ZNPP has said that there is currently a sufficient supply of such water on site. The IAEA supports this decision of the ZNPP to close the unit 3 reactor as “it strengthens the defence in depth, improving the nuclear safety status of the unit,” the UN body said. The ZNPP has said it has no plans to put more than two reactors in a hot shutdown.
In response to water leaks in two steam generators of unit 6 earlier this month, the ZNPP has completed repairs successfully, with no further leaks detected. Planned maintenance work on part of the unit’s safety systems has begun. Nearby, the IAEA has noticed ongoing military activities, including explosions and sporadic machine gun fire.
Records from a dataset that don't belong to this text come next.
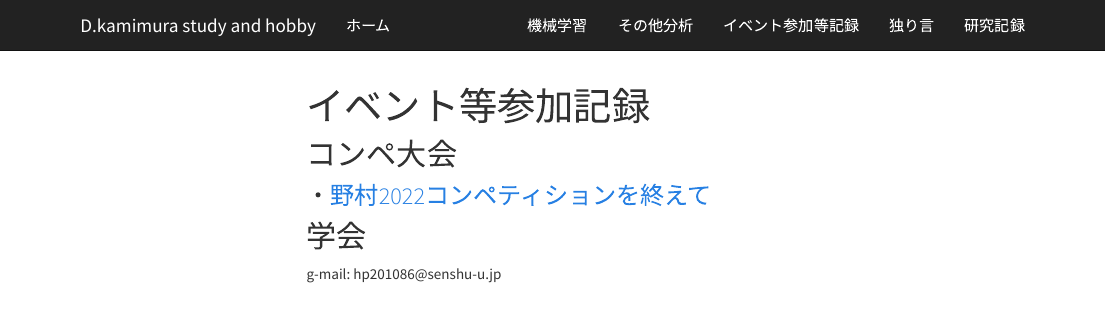
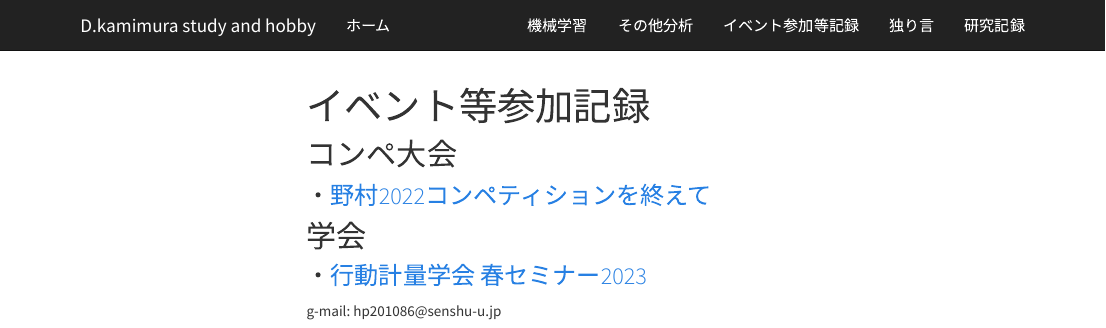
Before and after one commit to castella3/castella3.github.io, an R Markdown document (jisseki.Rmd): the page in a window 1100 px wide, from its top. Rendered offline with R 4.5, knitr and Pandoc, with nearby package versions; a font, style sheet, LaTeX package, included part or bibliography that could not be used is replaced or left out; menus at the side of the page are left out.

```diff
--- a/jisseki.Rmd
+++ b/jisseki.Rmd
@@ -8,3 +8,6 @@
 
 
 ## 学会
+
+
+### ・[行動計量学会 春セミナー2023]()
```
Also changed, not shown: 2 other files.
Enerhodar experienced a power supply cut for over two hours on 18 October, with the cause remaining unclear. Prior to this, an electrical substation was damaged, leaving parts of the city without electricity and water. The IAEA conducted site walk-downs, finding no evidence of mines or explosives. They are also closely monitoring the staffing, training, and licensing of personnel at the plant under Russian Federation regulations.
While the IAEA gained access to the rooftop of unit 2 earlier, they continue to seek access to the rooftops of units 1, 5, and 6. Similarly, full access to all six turbine halls is required. Although they accessed all floors of the Unit 3 turbine hall, only partial access was granted to Unit 4 on 18 October.
Despite ongoing armed conflict, Ukraine’s other NPPs and the Chornobyl site operate safely and securely, according to the IAEA. The UN body rotated its teams at Chornobyl, Rivne, Khmelnytskyi and South Ukraine NPPs earlier this week.